Long-eared owls nest in the grasslands and hunt at night for voles, so the ranch is attractive to them, Brown said. Short-eared owls are declining nationally, but there’s at least 32 of them in the Grass Valley area.
“That’s really unusual,” Brown said. “The other thing is there’s a lot of migrating songbirds that come up here to nest and breed, and then they go to Mexico and Central America to winter.”
The area has been identified as the Clark Fork-Grass Valley Important Bird Area because so many species call it home.
“It’s a location that provides a lot of conservation benefits to city and county residents,” Erickson said. “It’s a significant wildlife habitat. And it’s an area where there’s been quite a bit of residential development in the vicinity.”
The easement means that even if the property falls out of the Deschamps family’s hands years down the road, there can be only two houses built on the property and nothing else can be developed. Agriculture will be allowed, however. Because the resale value of the property will be lower due to the restrictions, Charlie Deschamps said it means a farmer will have an easier time purchasing the land. The ranch includes a historic farmhouse that had the first shingled roof in the region.
Mark Schlitz, the western manager for the Montana Land Reliance, said the Deschamps family chose to work with them because they specialize in agriculture easements. In fact, MLR has protected more property in the state than any other land trust, primarily because they work with huge ranches.
He said agricultural lands are extremely critical to wildlife, despite some misperceptions. Crops may not be as ideal for animals as a pristine native plant landscape, but many ranches contain a mix of both.
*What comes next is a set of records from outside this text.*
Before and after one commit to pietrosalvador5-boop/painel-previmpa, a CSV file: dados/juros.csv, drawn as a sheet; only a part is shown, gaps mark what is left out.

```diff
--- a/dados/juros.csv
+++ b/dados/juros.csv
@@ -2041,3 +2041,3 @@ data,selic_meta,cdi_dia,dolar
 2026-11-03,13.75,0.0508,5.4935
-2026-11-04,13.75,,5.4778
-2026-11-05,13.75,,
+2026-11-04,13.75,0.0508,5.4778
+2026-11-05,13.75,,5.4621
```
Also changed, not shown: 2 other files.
“That’s what’s so unique about this property, is it’s so varied,” he said. “The property’s got 59 percent soils that are (listed by the Department of Natural Resources Conservation) statewide or local importance, prime soils. It’s one of the top easements in the state.”
According to Erickson, there’s only $1.74 million left of the city’s original Open Space Bond money. Some $1.15 million remains in the county’s portion, according to Kali Becher, a rural landscape scientist with the county’s Parks, Trails and Open Lands program.
The city has completed 18 projects for a total of 3,049 acres protected with the 2006 bond money. Four projects are under consideration. Additionally, the city has completed four projects with a smaller bond passed in 1995, just within the city limits, for a total of 421 acres protected.
The county has completed more than 20 projects, ranging from less than 50 acres to more than 3,000 for a total of more than 26,000 acres conserved. Becher said that every dollar of open space bond funding has been matched by an average of $4.90 from other sources.
If county and city taxpayers have been pleased with all the open space projects that they’ve paid for since 2006, including land in the South Hills, the North Hills, Marshall Canyon and Grant Creek, they may have to fund another bond in the near future.
“The message is the money for open space is dwindling,” Erickson said. “There have been a lot of projects that have used those funds according to the original purpose. And they have provided a significant amount of conservation in our valley. There are a lot of projects being vetted so after the end of 2016 there’s going to be quite a bit less. If we want this program to continue we’re going to have to seek additional funding.”